Make an exact reproduction of all the data.

-------- DATA UNDER STUDY

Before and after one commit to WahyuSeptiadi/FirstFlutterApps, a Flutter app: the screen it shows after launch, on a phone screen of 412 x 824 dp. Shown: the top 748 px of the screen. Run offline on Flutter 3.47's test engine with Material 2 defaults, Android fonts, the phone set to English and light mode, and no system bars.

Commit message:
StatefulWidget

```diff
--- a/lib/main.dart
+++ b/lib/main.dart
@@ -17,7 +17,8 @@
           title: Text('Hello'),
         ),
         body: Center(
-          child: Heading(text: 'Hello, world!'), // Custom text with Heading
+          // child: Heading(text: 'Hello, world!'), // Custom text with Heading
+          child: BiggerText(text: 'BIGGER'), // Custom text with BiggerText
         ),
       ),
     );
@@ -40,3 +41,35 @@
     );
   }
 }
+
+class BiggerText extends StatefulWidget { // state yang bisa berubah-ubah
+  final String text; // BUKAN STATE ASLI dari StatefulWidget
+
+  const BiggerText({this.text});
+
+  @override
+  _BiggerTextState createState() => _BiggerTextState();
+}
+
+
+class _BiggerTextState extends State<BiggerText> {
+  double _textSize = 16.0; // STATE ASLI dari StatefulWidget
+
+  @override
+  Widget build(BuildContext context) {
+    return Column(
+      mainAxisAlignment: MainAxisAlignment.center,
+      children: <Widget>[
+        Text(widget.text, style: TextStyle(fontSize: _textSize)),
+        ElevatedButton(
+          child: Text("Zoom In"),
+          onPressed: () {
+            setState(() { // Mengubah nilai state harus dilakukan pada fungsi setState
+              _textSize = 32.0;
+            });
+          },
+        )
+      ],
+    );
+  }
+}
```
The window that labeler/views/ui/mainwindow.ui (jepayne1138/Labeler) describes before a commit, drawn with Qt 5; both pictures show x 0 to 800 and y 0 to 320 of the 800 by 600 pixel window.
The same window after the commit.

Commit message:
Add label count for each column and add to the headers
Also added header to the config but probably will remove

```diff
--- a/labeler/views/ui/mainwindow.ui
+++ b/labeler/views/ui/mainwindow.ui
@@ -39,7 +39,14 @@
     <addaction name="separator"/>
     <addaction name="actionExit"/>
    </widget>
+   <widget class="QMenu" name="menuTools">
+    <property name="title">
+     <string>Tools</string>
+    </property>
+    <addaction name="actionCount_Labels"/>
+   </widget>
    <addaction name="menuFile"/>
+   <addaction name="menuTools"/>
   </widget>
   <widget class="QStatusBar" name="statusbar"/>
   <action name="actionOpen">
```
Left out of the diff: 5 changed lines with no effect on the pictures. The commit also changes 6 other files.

----------------

COMPLETED EXERCISE:
Before and after one commit to WahyuSeptiadi/FirstFlutterApps, a Flutter app: the screen it shows after launch, on a phone screen of 412 x 824 dp. Shown: the top 748 px of the screen. Run offline on Flutter 3.47's test engine with Material 2 defaults, Android fonts, the phone set to English and light mode, and no system bars.

Commit message:
StatefulWidget

```diff
--- a/lib/main.dart
+++ b/lib/main.dart
@@ -17,7 +17,8 @@
           title: Text('Hello'),
         ),
         body: Center(
-          child: Heading(text: 'Hello, world!'), // Custom text with Heading
+          // child: Heading(text: 'Hello, world!'), // Custom text with Heading
+          child: BiggerText(text: 'BIGGER'), // Custom text with BiggerText
         ),
       ),
     );
@@ -40,3 +41,35 @@
     );
   }
 }
+
+class BiggerText extends StatefulWidget { // state yang bisa berubah-ubah
+  final String text; // BUKAN STATE ASLI dari StatefulWidget
+
+  const BiggerText({this.text});
+
+  @override
+  _BiggerTextState createState() => _BiggerTextState();
+}
+
+
+class _BiggerTextState extends State<BiggerText> {
+  double _textSize = 16.0; // STATE ASLI dari StatefulWidget
+
+  @override
+  Widget build(BuildContext context) {
+    return Column(
+      mainAxisAlignment: MainAxisAlignment.center,
+      children: <Widget>[
+        Text(widget.text, style: TextStyle(fontSize: _textSize)),
+        ElevatedButton(
+          child: Text("Zoom In"),
+          onPressed: () {
+            setState(() { // Mengubah nilai state harus dilakukan pada fungsi setState
+              _textSize = 32.0;
+            });
+          },
+        )
+      ],
+    );
+  }
+}
```
The window that labeler/views/ui/mainwindow.ui (jepayne1138/Labeler) describes before a commit, drawn with Qt 5; both pictures show x 0 to 800 and y 0 to 320 of the 800 by 600 pixel window.
The same window after the commit.

Commit message:
Add label count for each column and add to the headers
Also added header to the config but probably will remove

```diff
--- a/labeler/views/ui/mainwindow.ui
+++ b/labeler/views/ui/mainwindow.ui
@@ -39,7 +39,14 @@
     <addaction name="separator"/>
     <addaction name="actionExit"/>
    </widget>
+   <widget class="QMenu" name="menuTools">
+    <property name="title">
+     <string>Tools</string>
+    </property>
+    <addaction name="actionCount_Labels"/>
+   </widget>
    <addaction name="menuFile"/>
+   <addaction name="menuTools"/>
   </widget>
   <widget class="QStatusBar" name="statusbar"/>
   <action name="actionOpen">
```
Left out of the diff: 5 changed lines with no effect on the pictures. The commit also changes 6 other files.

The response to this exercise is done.